I already answered that. Wind couldn't find the money in Canada because they needed more money than the others and, as their build-out will take longer and cost more, they needed more time to pay it back.

Clearly DAVE couldn't raise that kind of capital while following the rules or I'm sure they would have. This means that the current rules do not allow for proper competition and thus need to be changed if proper competition is what the government wants. Think what you want about Wind, but that part is undeniable.
TorontoColin is offline  
post #44 of 124 (permalink) Old 2011-02-07, 11:07 PM
 
Join Date: Jan 2011
Posts: 63
colin what difference does any of that make? if the rules are for all why do they get extra consideration? So what you are saying is their plans were bigger so they should be exempt? You are clearly biased here. You rational is loopy. they had bigger plans? maybe they should have had smaller plans and built up slowly. I simply can not fathom your logic here. So when you shop for a car do you look at what you clearly can not afford? When you order a meal and have 20.00 in your pocket do you order the most expensive meal and then figure oh well when the bill comes I will simply say I was more hungry than the other bloke .. so thats ok?

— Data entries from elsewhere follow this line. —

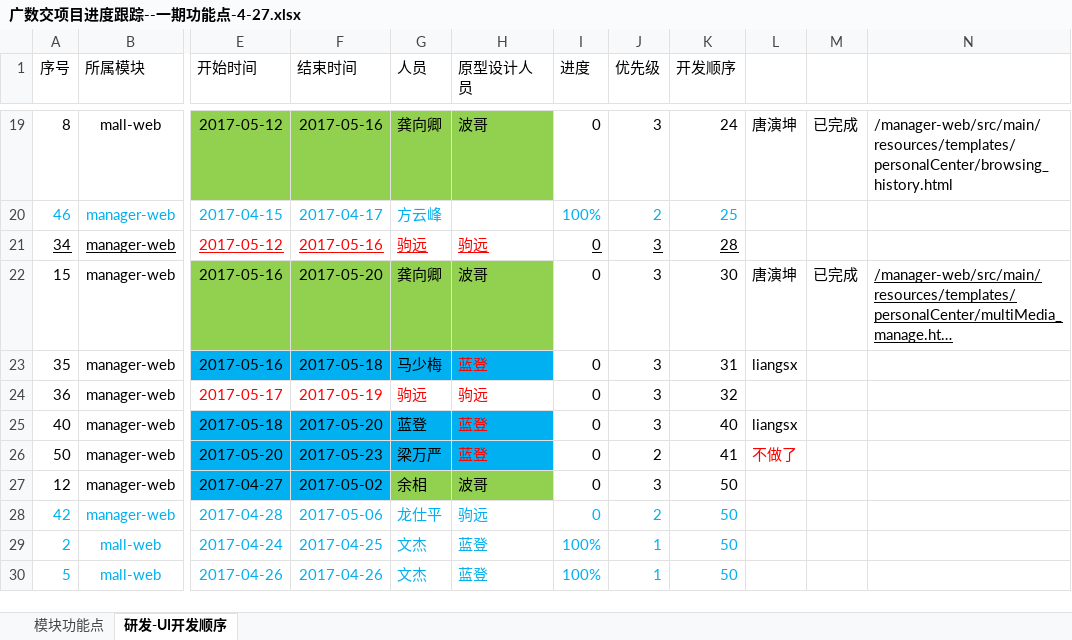
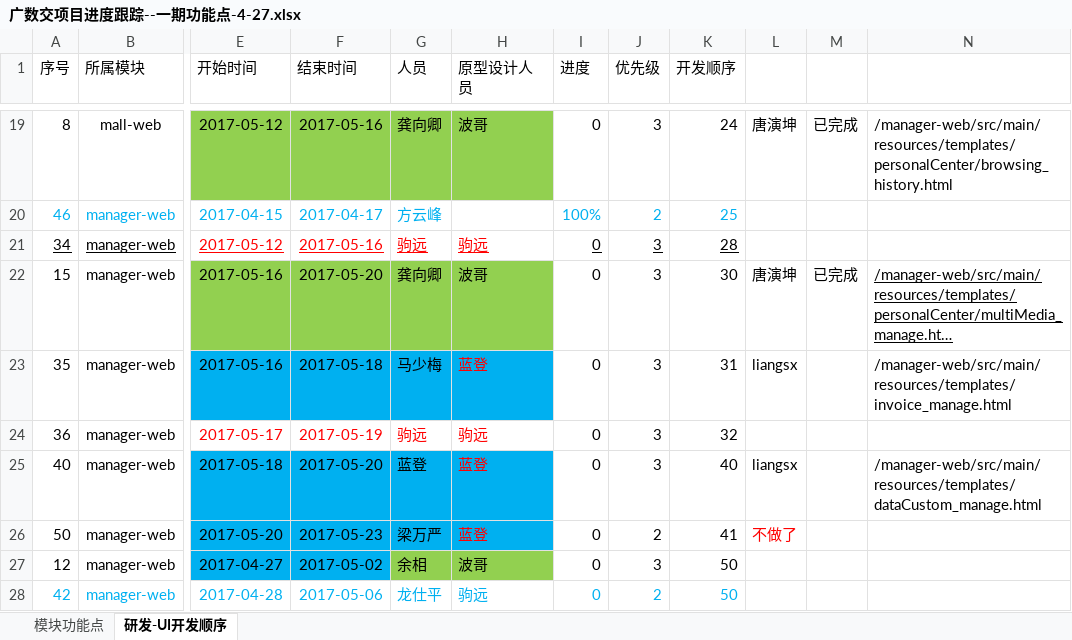
Before and after one commit to yaphy1988/data-exchange, an Excel workbook: mall-web/src/main/resources/templates/广数交项目进度跟踪--一期功能点-4-27.xlsx, sheet 研发-UI开发顺序, drawn as a sheet; only a part is shown, gaps mark what is left out; the shorter side is filled out with more unchanged rows; long unchanged cells end in …; values as stored, in another font and other column widths than the file's, no borders; the diff names each change by its address in the sheet, - before the commit and + after, or states it on an @@ line.

Commit message:
更新进度

```diff
--- a/mall-web/src/main/resources/templates/广数交项目进度跟踪--一期功能点-4-27.xlsx (sheet 研发-UI开发顺序)
+++ b/mall-web/src/main/resources/templates/广数交项目进度跟踪--一期功能点-4-27.xlsx (sheet 研发-UI开发顺序)
-N23: (empty)
+N23: /manager-web/src/main/resources/templates/invoice_manage.html
-N25: (empty)
+N25: /manager-web/src/main/resources/templates/dataCustom_manage.html
```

Colin you can sit there and tell me what you just makes sense. I am God smacked with your statement.. They were bigger so they had to break the laws.. Bollocks !
Rockjock is offline  
post #45 of 124 (permalink) Old 2011-02-08, 12:00 AM
 
Join Date: Oct 2004
Location: Winterpeg
Posts: 224
Wind was the only company that actually tried to buy spectrum for all of Canada. Public and Mobilicity are already operating in all of the markets they bought spectrum. They took the cheap way out, but as a result, they'll never have national coverage and never be that important of a player in the market. Wind is the only one of the new entrants that really has a chance to become as big as Rogers and the others.

That's why Wind needed so much money. And lets face it, Canadian investors are spineless; they don't take risks with their money. So they had to look elsewhere for someone with enough patience and willing to take the risk.

Last edited by TorontoColin; 2011-02-08 at 12:39 AM. Reason: language
sk1d is offline  
Reply

Tags
globalive , wind , wind mobile

Quick Reply
Message:
Options

Register Now



In order to be able to post messages on the Canadian TV, Computing and Home Theatre Forums forums, you must first register.
Please enter your desired user name, your email address and other required details in the form below.

User Name:
Password
Please enter a password for your user account. Note that passwords are case-sensitive.

Password:


Confirm Password:
Email Address
Please enter a valid email address for yourself.

Email Address:
OR

Log-in










Thread Tools Search this Thread
Show Printable Version Show Printable Version
Email this Page Email this Page
Search this Thread:

Advanced Search
Display Modes
Linear Mode Linear Mode



Posting Rules  
You may post new threads
You may post replies
You may not post attachments
You may not edit your posts

BB code is On
Smilies are On
[IMG] code is On
HTML code is Off
Trackbacks are On
Pingbacks are On
Refbacks are On

 
For the best viewing experience please update your browser to Google Chrome